>>>>>
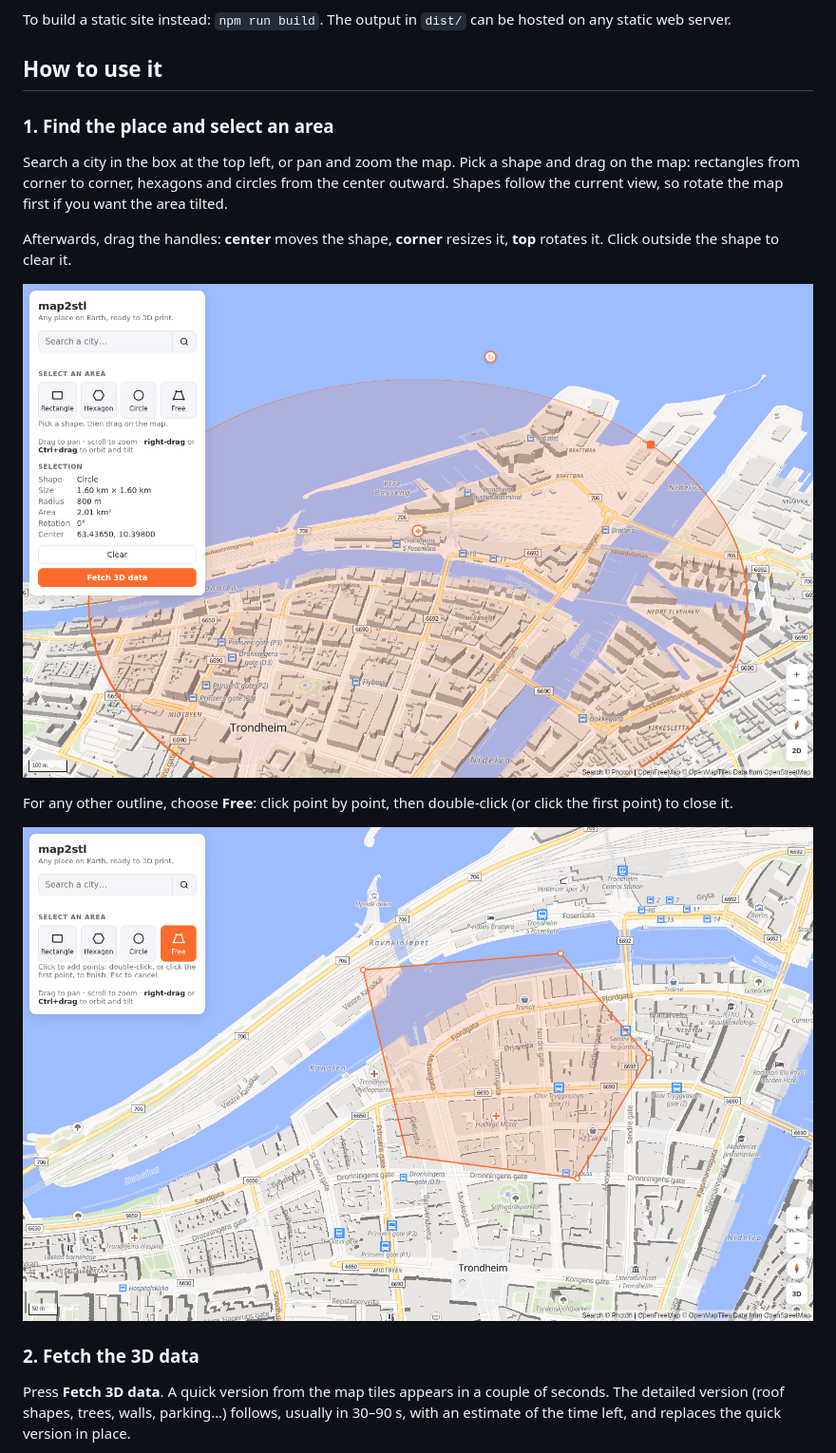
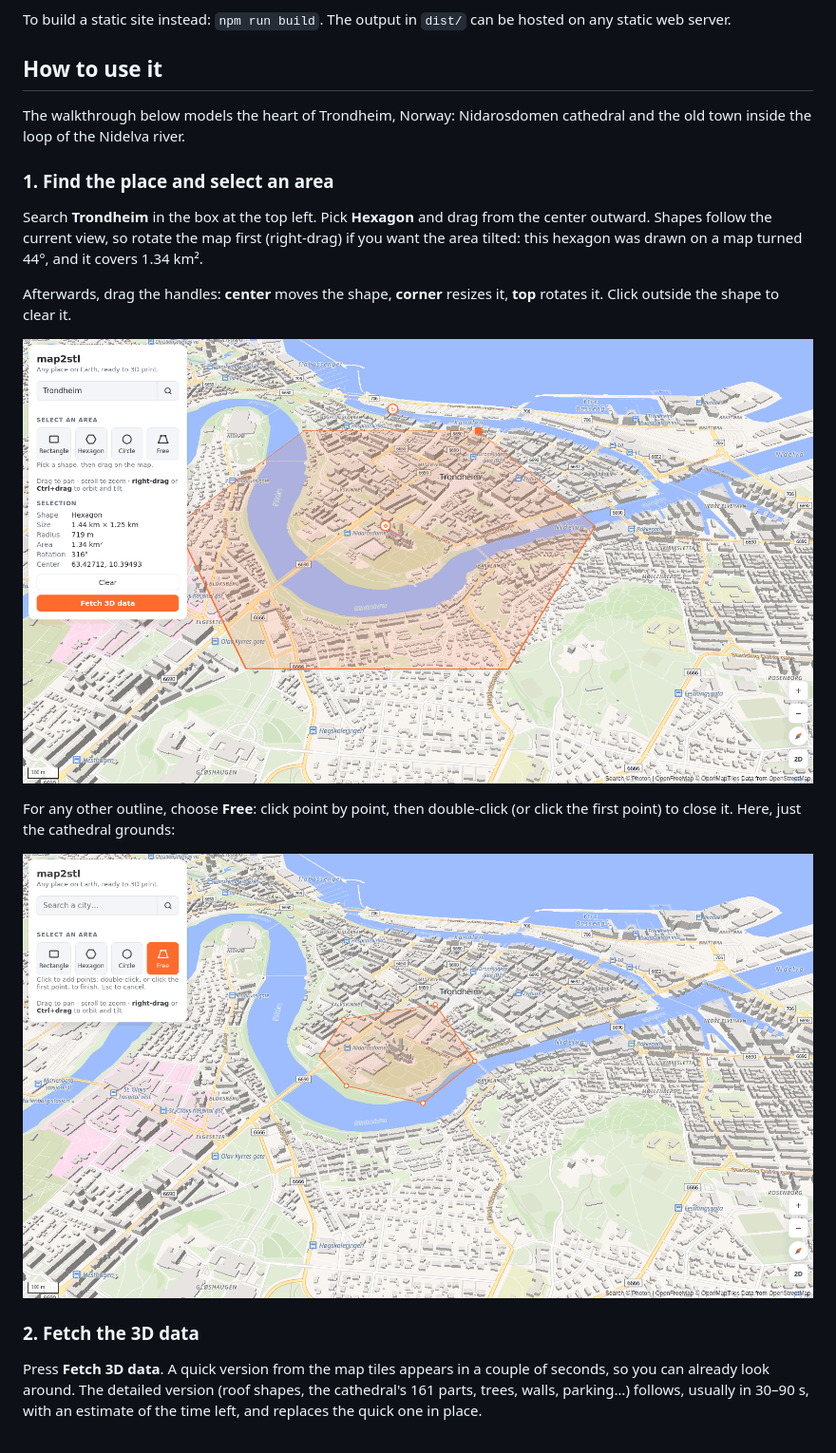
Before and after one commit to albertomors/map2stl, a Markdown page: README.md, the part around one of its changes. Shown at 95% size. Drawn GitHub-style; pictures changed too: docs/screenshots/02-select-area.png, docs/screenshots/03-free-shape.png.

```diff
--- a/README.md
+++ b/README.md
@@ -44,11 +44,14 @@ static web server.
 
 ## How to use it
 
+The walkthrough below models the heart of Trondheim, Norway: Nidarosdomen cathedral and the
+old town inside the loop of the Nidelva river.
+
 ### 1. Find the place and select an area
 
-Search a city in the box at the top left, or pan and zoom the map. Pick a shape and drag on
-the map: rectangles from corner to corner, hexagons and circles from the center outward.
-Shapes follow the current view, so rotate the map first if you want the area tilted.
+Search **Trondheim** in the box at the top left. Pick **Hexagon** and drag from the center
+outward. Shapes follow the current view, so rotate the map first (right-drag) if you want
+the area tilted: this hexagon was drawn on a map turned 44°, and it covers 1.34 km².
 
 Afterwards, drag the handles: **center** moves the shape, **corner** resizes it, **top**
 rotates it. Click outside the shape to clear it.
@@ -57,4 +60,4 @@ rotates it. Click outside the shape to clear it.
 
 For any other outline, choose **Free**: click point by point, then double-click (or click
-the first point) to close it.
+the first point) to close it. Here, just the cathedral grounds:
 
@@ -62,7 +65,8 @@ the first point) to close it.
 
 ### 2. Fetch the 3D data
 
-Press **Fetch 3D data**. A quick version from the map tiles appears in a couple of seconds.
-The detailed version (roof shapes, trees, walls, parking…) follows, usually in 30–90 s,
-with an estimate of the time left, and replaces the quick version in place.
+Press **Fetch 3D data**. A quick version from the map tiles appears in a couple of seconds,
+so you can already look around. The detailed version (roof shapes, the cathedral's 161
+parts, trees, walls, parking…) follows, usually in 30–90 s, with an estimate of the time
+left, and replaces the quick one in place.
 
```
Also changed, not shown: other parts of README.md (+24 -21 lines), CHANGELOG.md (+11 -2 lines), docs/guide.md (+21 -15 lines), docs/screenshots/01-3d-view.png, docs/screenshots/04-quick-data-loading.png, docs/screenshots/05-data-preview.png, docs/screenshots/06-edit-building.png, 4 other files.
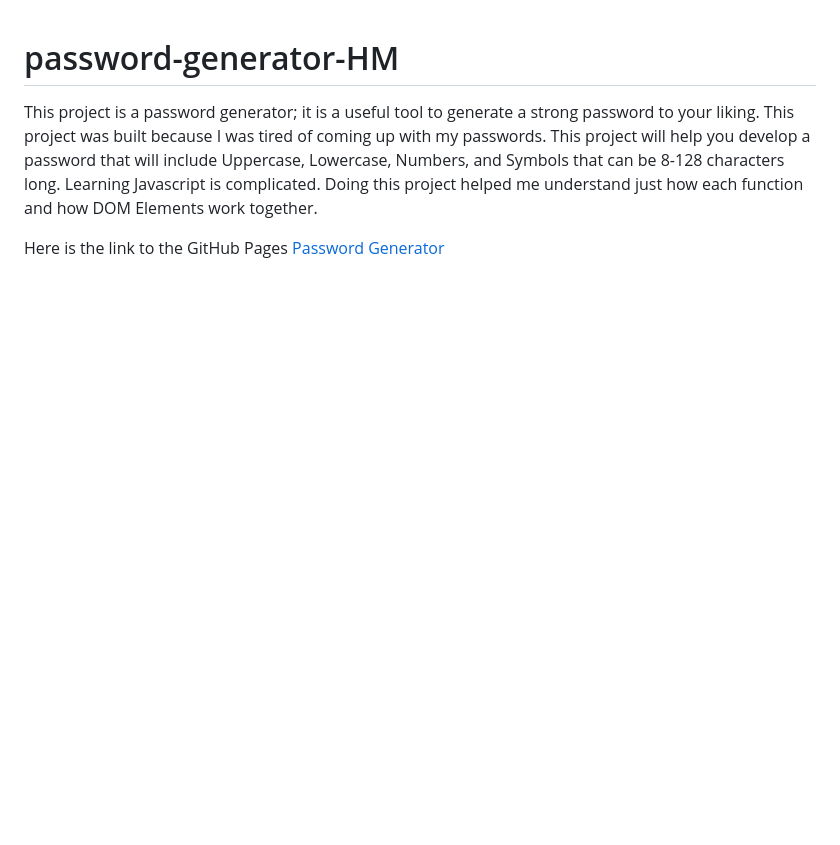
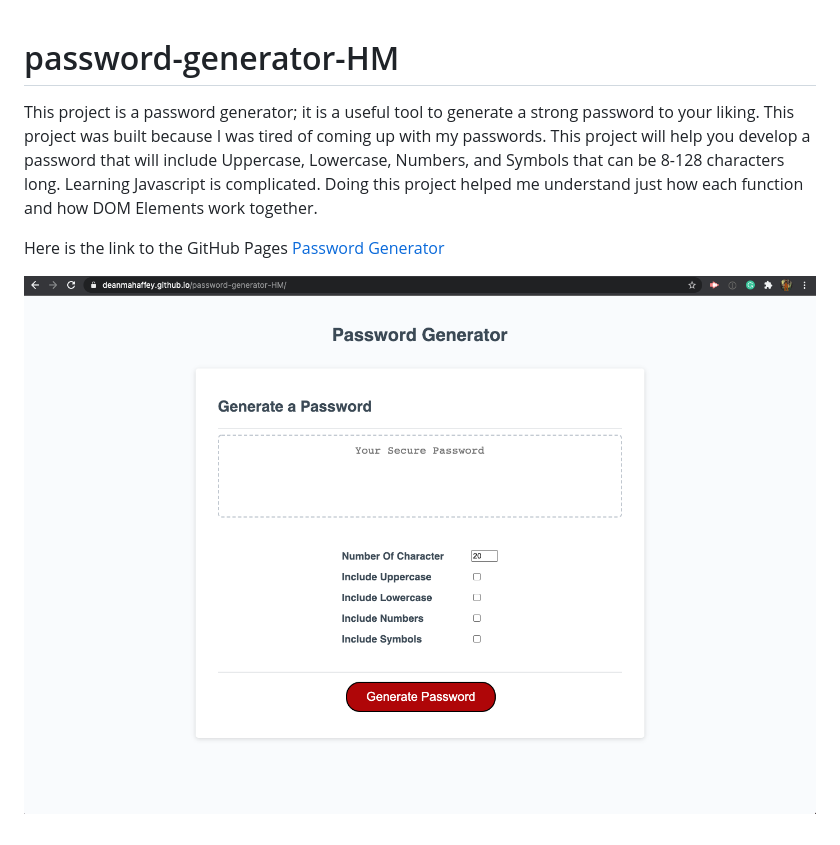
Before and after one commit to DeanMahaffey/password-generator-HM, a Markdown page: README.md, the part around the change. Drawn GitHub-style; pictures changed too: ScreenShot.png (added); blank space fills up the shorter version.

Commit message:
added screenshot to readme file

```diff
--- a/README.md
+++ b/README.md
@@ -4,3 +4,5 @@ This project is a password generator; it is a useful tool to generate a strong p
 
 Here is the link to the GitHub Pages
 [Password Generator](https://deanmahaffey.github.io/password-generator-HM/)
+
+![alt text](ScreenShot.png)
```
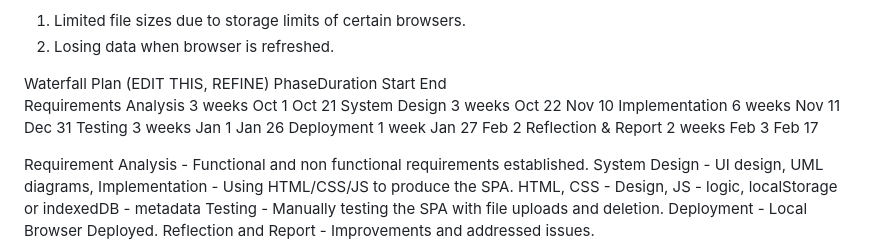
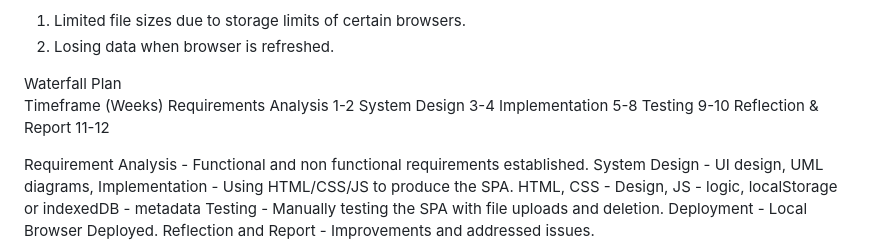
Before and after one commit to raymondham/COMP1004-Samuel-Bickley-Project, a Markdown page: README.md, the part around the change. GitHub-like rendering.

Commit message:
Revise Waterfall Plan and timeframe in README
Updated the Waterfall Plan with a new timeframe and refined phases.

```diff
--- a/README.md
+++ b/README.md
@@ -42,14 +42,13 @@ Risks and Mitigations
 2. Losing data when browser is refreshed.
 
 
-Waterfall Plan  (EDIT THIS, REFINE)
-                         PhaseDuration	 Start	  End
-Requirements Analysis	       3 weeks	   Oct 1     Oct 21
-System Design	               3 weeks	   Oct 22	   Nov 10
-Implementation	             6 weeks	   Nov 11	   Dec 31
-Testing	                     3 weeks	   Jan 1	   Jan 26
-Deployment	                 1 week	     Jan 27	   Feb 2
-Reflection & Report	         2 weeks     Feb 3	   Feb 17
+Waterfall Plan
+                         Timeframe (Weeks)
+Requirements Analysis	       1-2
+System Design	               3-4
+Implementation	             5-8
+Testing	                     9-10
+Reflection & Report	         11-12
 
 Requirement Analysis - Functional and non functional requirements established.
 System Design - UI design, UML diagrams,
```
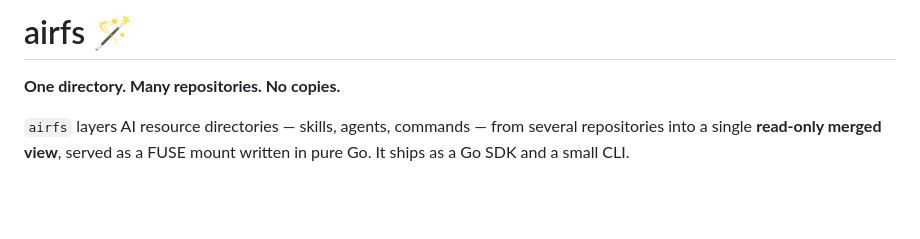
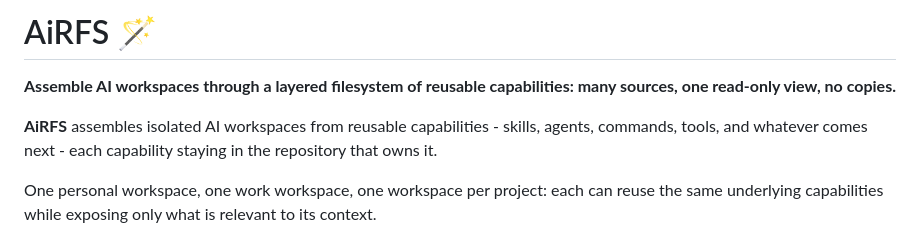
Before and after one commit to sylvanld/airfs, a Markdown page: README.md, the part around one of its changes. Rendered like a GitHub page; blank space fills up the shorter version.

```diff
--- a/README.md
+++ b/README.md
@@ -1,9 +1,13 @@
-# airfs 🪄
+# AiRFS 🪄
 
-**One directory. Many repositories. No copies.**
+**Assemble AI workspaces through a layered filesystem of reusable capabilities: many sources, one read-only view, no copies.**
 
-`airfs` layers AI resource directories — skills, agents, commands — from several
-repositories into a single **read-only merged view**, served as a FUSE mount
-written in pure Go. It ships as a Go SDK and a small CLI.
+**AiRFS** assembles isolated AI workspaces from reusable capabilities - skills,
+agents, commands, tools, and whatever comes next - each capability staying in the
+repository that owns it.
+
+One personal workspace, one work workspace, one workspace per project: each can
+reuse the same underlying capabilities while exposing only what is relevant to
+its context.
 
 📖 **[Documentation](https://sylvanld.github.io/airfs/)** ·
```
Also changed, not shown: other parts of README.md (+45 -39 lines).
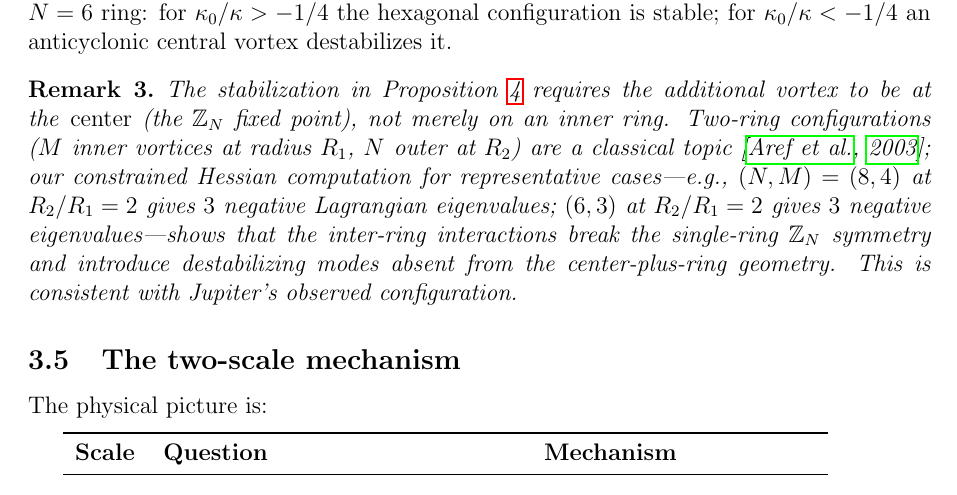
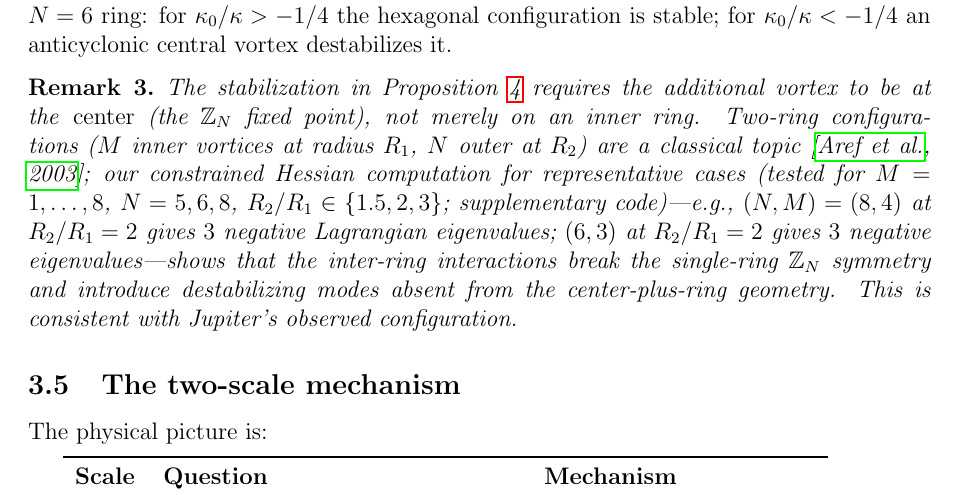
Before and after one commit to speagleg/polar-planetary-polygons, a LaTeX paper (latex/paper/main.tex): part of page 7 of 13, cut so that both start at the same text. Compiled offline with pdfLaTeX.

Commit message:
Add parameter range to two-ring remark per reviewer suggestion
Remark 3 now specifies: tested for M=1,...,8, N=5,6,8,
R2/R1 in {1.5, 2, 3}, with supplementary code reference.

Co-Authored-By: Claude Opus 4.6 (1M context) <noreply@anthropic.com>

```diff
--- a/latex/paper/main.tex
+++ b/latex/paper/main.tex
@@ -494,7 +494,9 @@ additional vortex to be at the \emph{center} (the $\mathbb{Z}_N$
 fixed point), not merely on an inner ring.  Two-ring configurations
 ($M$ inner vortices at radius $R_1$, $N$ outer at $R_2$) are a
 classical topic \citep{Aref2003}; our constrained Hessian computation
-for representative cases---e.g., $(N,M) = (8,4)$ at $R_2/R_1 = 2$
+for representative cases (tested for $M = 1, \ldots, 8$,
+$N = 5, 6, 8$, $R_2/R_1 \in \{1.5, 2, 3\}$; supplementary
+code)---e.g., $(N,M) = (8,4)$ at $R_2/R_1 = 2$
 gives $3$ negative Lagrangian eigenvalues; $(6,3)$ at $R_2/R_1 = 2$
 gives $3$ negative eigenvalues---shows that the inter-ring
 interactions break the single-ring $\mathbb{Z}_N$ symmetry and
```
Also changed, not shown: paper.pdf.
<<<<<
- _Exercise goal_: Print out each record exactly as shown, but keep the pictures out.

- _Output for this task_:
Before and after one commit to albertomors/map2stl, a Markdown page: README.md, the part around one of its changes. Shown at 95% size. Drawn GitHub-style; pictures changed too: docs/screenshots/02-select-area.png, docs/screenshots/03-free-shape.png.

```diff
--- a/README.md
+++ b/README.md
@@ -44,11 +44,14 @@ static web server.
 
 ## How to use it
 
+The walkthrough below models the heart of Trondheim, Norway: Nidarosdomen cathedral and the
+old town inside the loop of the Nidelva river.
+
 ### 1. Find the place and select an area
 
-Search a city in the box at the top left, or pan and zoom the map. Pick a shape and drag on
-the map: rectangles from corner to corner, hexagons and circles from the center outward.
-Shapes follow the current view, so rotate the map first if you want the area tilted.
+Search **Trondheim** in the box at the top left. Pick **Hexagon** and drag from the center
+outward. Shapes follow the current view, so rotate the map first (right-drag) if you want
+the area tilted: this hexagon was drawn on a map turned 44°, and it covers 1.34 km².
 
 Afterwards, drag the handles: **center** moves the shape, **corner** resizes it, **top**
 rotates it. Click outside the shape to clear it.
@@ -57,4 +60,4 @@ rotates it. Click outside the shape to clear it.
 
 For any other outline, choose **Free**: click point by point, then double-click (or click
-the first point) to close it.
+the first point) to close it. Here, just the cathedral grounds:
 
@@ -62,7 +65,8 @@ the first point) to close it.
 
 ### 2. Fetch the 3D data
 
-Press **Fetch 3D data**. A quick version from the map tiles appears in a couple of seconds.
-The detailed version (roof shapes, trees, walls, parking…) follows, usually in 30–90 s,
-with an estimate of the time left, and replaces the quick version in place.
+Press **Fetch 3D data**. A quick version from the map tiles appears in a couple of seconds,
+so you can already look around. The detailed version (roof shapes, the cathedral's 161
+parts, trees, walls, parking…) follows, usually in 30–90 s, with an estimate of the time
+left, and replaces the quick one in place.
 
```
Also changed, not shown: other parts of README.md (+24 -21 lines), CHANGELOG.md (+11 -2 lines), docs/guide.md (+21 -15 lines), docs/screenshots/01-3d-view.png, docs/screenshots/04-quick-data-loading.png, docs/screenshots/05-data-preview.png, docs/screenshots/06-edit-building.png, 4 other files.
Before and after one commit to DeanMahaffey/password-generator-HM, a Markdown page: README.md, the part around the change. Drawn GitHub-style; pictures changed too: ScreenShot.png (added); blank space fills up the shorter version.

Commit message:
added screenshot to readme file

```diff
--- a/README.md
+++ b/README.md
@@ -4,3 +4,5 @@ This project is a password generator; it is a useful tool to generate a strong p
 
 Here is the link to the GitHub Pages
 [Password Generator](https://deanmahaffey.github.io/password-generator-HM/)
+
+![alt text](ScreenShot.png)
```
Before and after one commit to raymondham/COMP1004-Samuel-Bickley-Project, a Markdown page: README.md, the part around the change. GitHub-like rendering.

Commit message:
Revise Waterfall Plan and timeframe in README
Updated the Waterfall Plan with a new timeframe and refined phases.

```diff
--- a/README.md
+++ b/README.md
@@ -42,14 +42,13 @@ Risks and Mitigations
 2. Losing data when browser is refreshed.
 
 
-Waterfall Plan  (EDIT THIS, REFINE)
-                         PhaseDuration	 Start	  End
-Requirements Analysis	       3 weeks	   Oct 1     Oct 21
-System Design	               3 weeks	   Oct 22	   Nov 10
-Implementation	             6 weeks	   Nov 11	   Dec 31
-Testing	                     3 weeks	   Jan 1	   Jan 26
-Deployment	                 1 week	     Jan 27	   Feb 2
-Reflection & Report	         2 weeks     Feb 3	   Feb 17
+Waterfall Plan
+                         Timeframe (Weeks)
+Requirements Analysis	       1-2
+System Design	               3-4
+Implementation	             5-8
+Testing	                     9-10
+Reflection & Report	         11-12
 
 Requirement Analysis - Functional and non functional requirements established.
 System Design - UI design, UML diagrams,
```
Before and after one commit to sylvanld/airfs, a Markdown page: README.md, the part around one of its changes. Rendered like a GitHub page; blank space fills up the shorter version.

```diff
--- a/README.md
+++ b/README.md
@@ -1,9 +1,13 @@
-# airfs 🪄
+# AiRFS 🪄
 
-**One directory. Many repositories. No copies.**
+**Assemble AI workspaces through a layered filesystem of reusable capabilities: many sources, one read-only view, no copies.**
 
-`airfs` layers AI resource directories — skills, agents, commands — from several
-repositories into a single **read-only merged view**, served as a FUSE mount
-written in pure Go. It ships as a Go SDK and a small CLI.
+**AiRFS** assembles isolated AI workspaces from reusable capabilities - skills,
+agents, commands, tools, and whatever comes next - each capability staying in the
+repository that owns it.
+
+One personal workspace, one work workspace, one workspace per project: each can
+reuse the same underlying capabilities while exposing only what is relevant to
+its context.
 
 📖 **[Documentation](https://sylvanld.github.io/airfs/)** ·
```
Also changed, not shown: other parts of README.md (+45 -39 lines).
Before and after one commit to speagleg/polar-planetary-polygons, a LaTeX paper (latex/paper/main.tex): part of page 7 of 13, cut so that both start at the same text. Compiled offline with pdfLaTeX.

Commit message:
Add parameter range to two-ring remark per reviewer suggestion
Remark 3 now specifies: tested for M=1,...,8, N=5,6,8,
R2/R1 in {1.5, 2, 3}, with supplementary code reference.

Co-Authored-By: Claude Opus 4.6 (1M context) <noreply@anthropic.com>

```diff
--- a/latex/paper/main.tex
+++ b/latex/paper/main.tex
@@ -494,7 +494,9 @@ additional vortex to be at the \emph{center} (the $\mathbb{Z}_N$
 fixed point), not merely on an inner ring.  Two-ring configurations
 ($M$ inner vortices at radius $R_1$, $N$ outer at $R_2$) are a
 classical topic \citep{Aref2003}; our constrained Hessian computation
-for representative cases---e.g., $(N,M) = (8,4)$ at $R_2/R_1 = 2$
+for representative cases (tested for $M = 1, \ldots, 8$,
+$N = 5, 6, 8$, $R_2/R_1 \in \{1.5, 2, 3\}$; supplementary
+code)---e.g., $(N,M) = (8,4)$ at $R_2/R_1 = 2$
 gives $3$ negative Lagrangian eigenvalues; $(6,3)$ at $R_2/R_1 = 2$
 gives $3$ negative eigenvalues---shows that the inter-ring
 interactions break the single-ring $\mathbb{Z}_N$ symmetry and
```
Also changed, not shown: paper.pdf.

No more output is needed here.